Analysis Of Sherry Turkle's No Need To Call

898 Words 4 Pages
Before the invention of the telephone, communication was founded solely on face-to-face communication. However, in recent years, the internet has come to the forefront. It has adapted everything in the world that surrounds us, especially communication. Texting, snapchat, and various other forms of non-verbal communication have become more common than talking on the phone or emailing. Some see no fault in the shift from verbal to non-verbal; however, author Sherry Turkle believes the populous should be more aware and cautious of this shift. In her essay "No Need to Call," Turkle expands on her belief to be cautious of the shift to technology-saturated communication by emphasizing specific aspects of personal testimonies. Though Turkle may not bash technologies role all together, she specifically argues to be alert, because technology provides a mask for people 's true selves and may make face-to-face communication …show more content…
You can present yourself as you wish to be 'seen '" (388). Although I do concede that if used improperly, texting can become a means of only surface communication-communication that involves no deeper meaning or, as Turkle puts it, the "staccato texts" (387) . If texting is used to meet people, to build relationships, and further them off the screen, it can become a practical tool.

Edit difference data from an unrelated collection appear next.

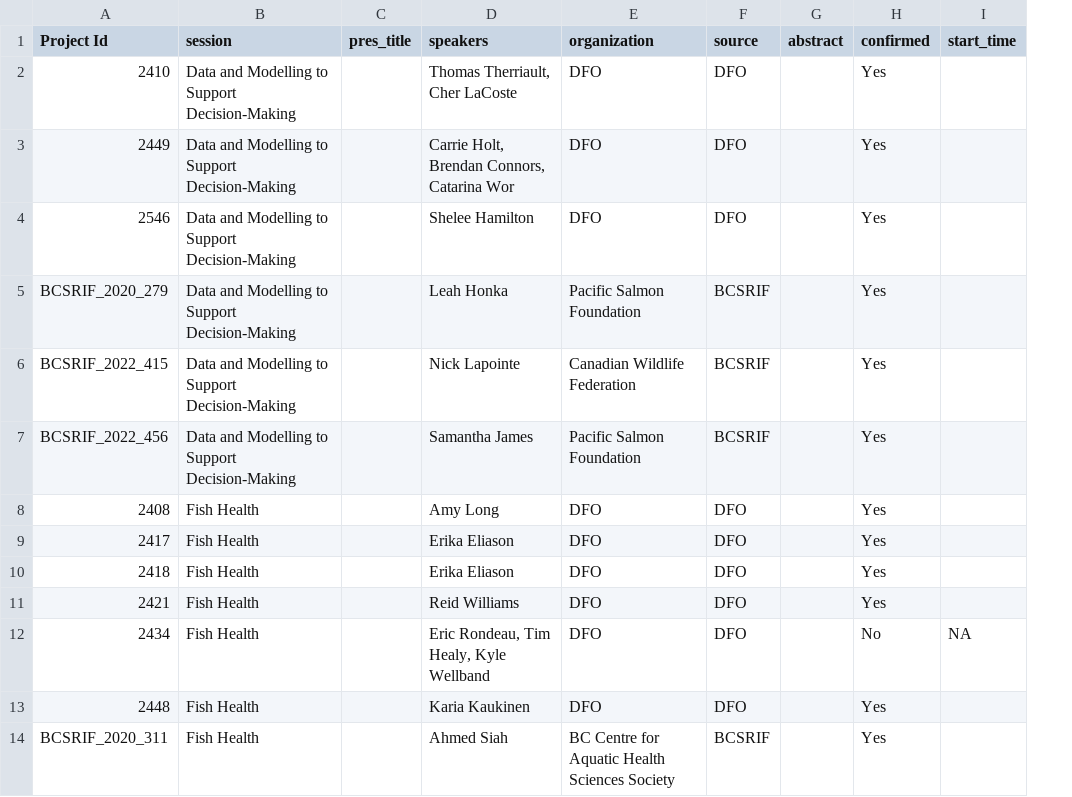
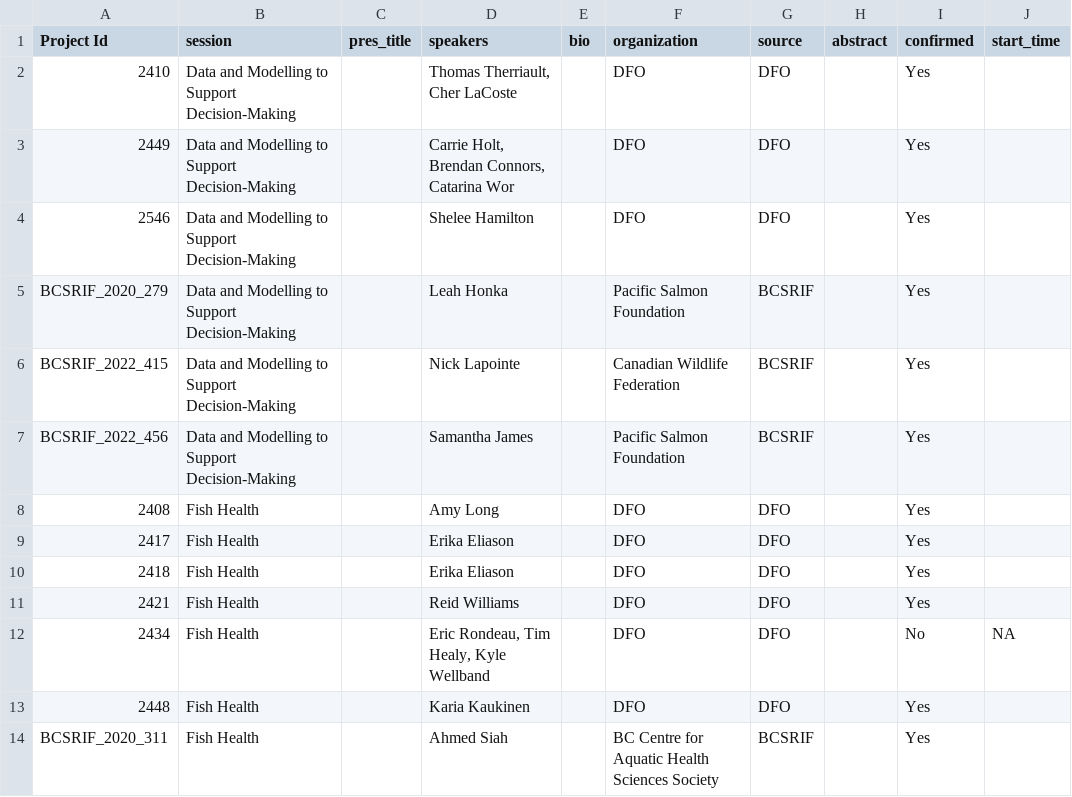
Before and after one commit to ennsjoe/salmon_science_wrap-up_series, a CSV file: data/Speaker Themes.csv, drawn as a sheet; only a part is shown; the diff names each change by its address in the sheet, - before the commit and + after, or states it on an @@ line.

Commit message:
Updated project pages with confirmed filter, organization, and abstracts

```diff
--- a/data/Speaker Themes.csv
+++ b/data/Speaker Themes.csv
+column E (bio), empty
```
Also changed, not shown: 36 other files.
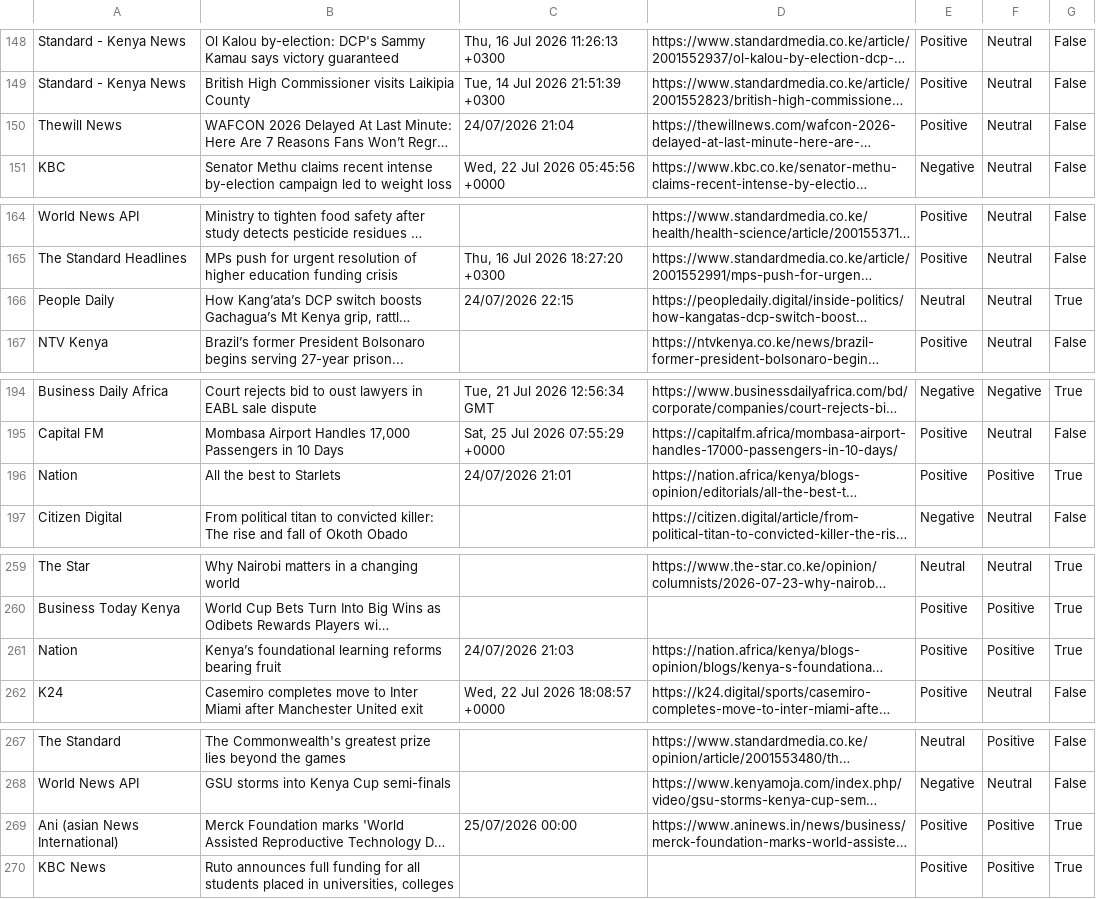
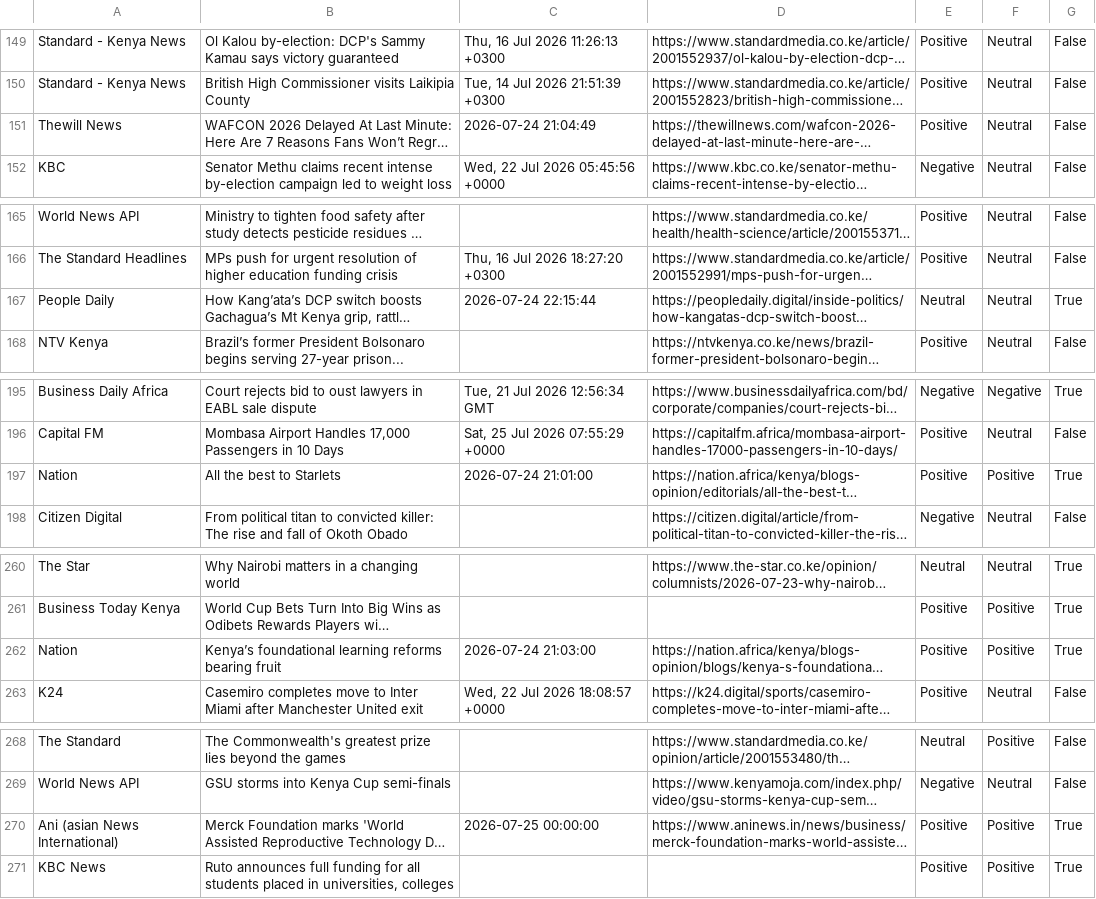
Before and after one commit to M-Ndanu/apt3010ua_sentiment_analysis, a CSV file: data/labeled/attempt1_cardiffnlp_ensemble/evaluation_288.csv (was data/labeled/auto_labeled_example .csv), drawn as a sheet; only a part is shown, gaps mark what is left out; long unchanged cells end in …; addresses are those after the commit; the diff covers the shown part only; the diff names each change by its address in the sheet, - before the commit and + after, or states it on an @@ line.

```diff
--- a/data/labeled/auto_labeled_example .csv
+++ b/data/labeled/attempt1_cardiffnlp_ensemble/evaluation_288.csv
-C151: 24/07/2026 21:04
+C151: 2026-07-24 21:04:49
-C167: 24/07/2026 22:15
+C167: 2026-07-24 22:15:44
-C197: 24/07/2026 21:01
+C197: 2026-07-24 21:01:00
-C262: 24/07/2026 21:03
+C262: 2026-07-24 21:03:00
-C270: 25/07/2026 00:00
+C270: 2026-07-25 00:00:00
```
Also changed, not shown: 1 added row and 11 edited cells elsewhere in this file, data/labeled/attempt2_trial_and_bootstrap/still_needs_review(1).csv, 21 other files.
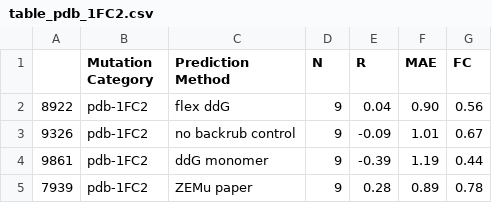
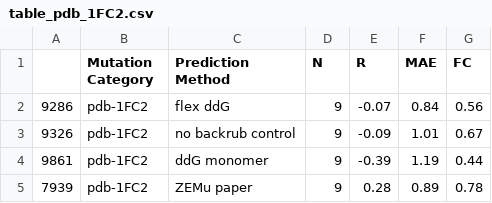
Before and after one commit to kylebarlow/interface-ddg-paper, a CSV file: figs-and-tables/table_pdb_1FC2.csv, drawn as a sheet.

```diff
--- a/figs-and-tables/table_pdb_1FC2.csv
+++ b/figs-and-tables/table_pdb_1FC2.csv
@@ -1,3 +1,3 @@
 ,Mutation Category,Prediction Method,N,R,MAE,FC
-8922,pdb-1FC2,flex ddG,9,0.04,0.90,0.56
+9286,pdb-1FC2,flex ddG,9,-0.07,0.84,0.56
 9326,pdb-1FC2,no backrub control,9,-0.09,1.01,0.67
```
Also changed, not shown: figs-and-tables/table_pdb_1A22.csv, figs-and-tables/table_pdb_1A4Y.csv, 42 other files.
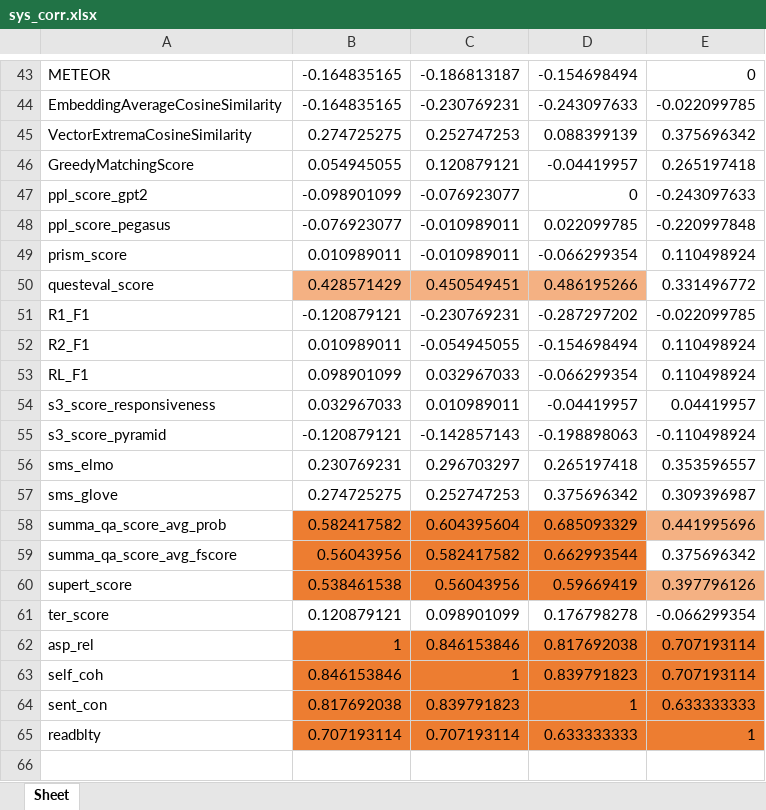
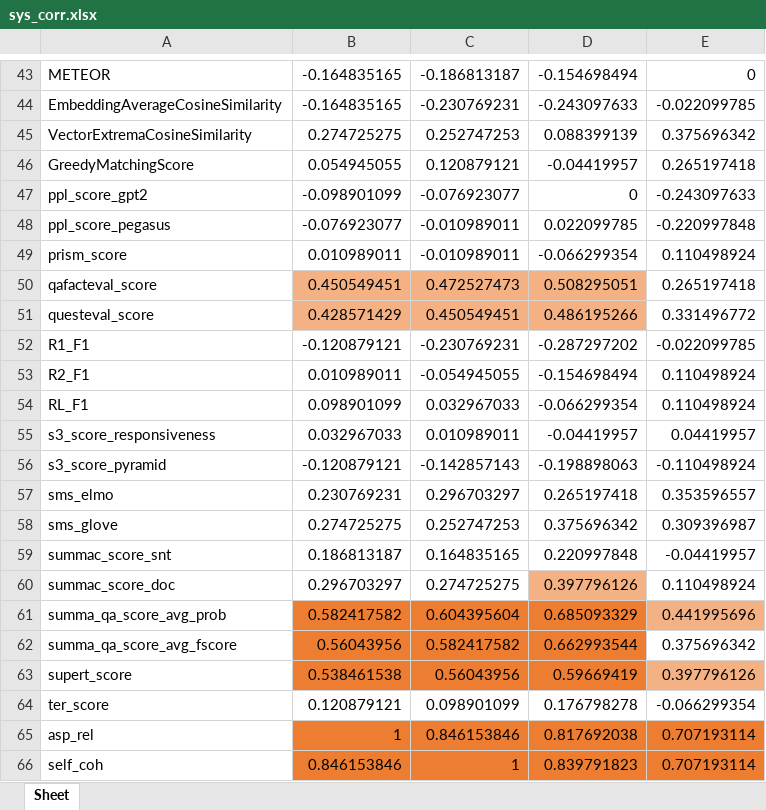
Before and after one commit to A-Chicharito-S/OpinSummEval, an Excel workbook: metric_evaluation/results/sys_corr.xlsx, sheet Sheet, drawn as a sheet; only a part is shown, gaps mark what is left out; the shorter side is filled out with more unchanged rows; values as stored, in another font and other column widths than the file's, no borders; the diff names each change by its address in the sheet, - before the commit and + after, or states it on an @@ line.

```diff
--- a/metric_evaluation/results/sys_corr.xlsx (sheet Sheet)
+++ b/metric_evaluation/results/sys_corr.xlsx (sheet Sheet)
+row 50: qafacteval_score | 0.450549451 | 0.472527473 | 0.508295051 | 0.265197418
+row 59: summac_score_snt | 0.186813187 | 0.164835165 | 0.220997848 | -0.04419957
+row 60: summac_score_doc | 0.296703297 | 0.274725275 | 0.397796126 | 0.110498924
```
Also changed, not shown: metric_evaluation/results/summ_corr.xlsx, metric_evaluation/results/sys_p_value.xlsx.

Wortham supports my argument that technology is beneficial if used as a tool by saying it can help "people who want to build their relationships through the screen as well as beyond it" (397). Texting and new "matching-apps," such as Tinder and Bumble, provide a means of potentially fostering new relationships with people you may otherwise never have known. Thus, technology can be used practically to create a community in which more people know each other and develop relationships with friends, coworkers, and even

Related Documents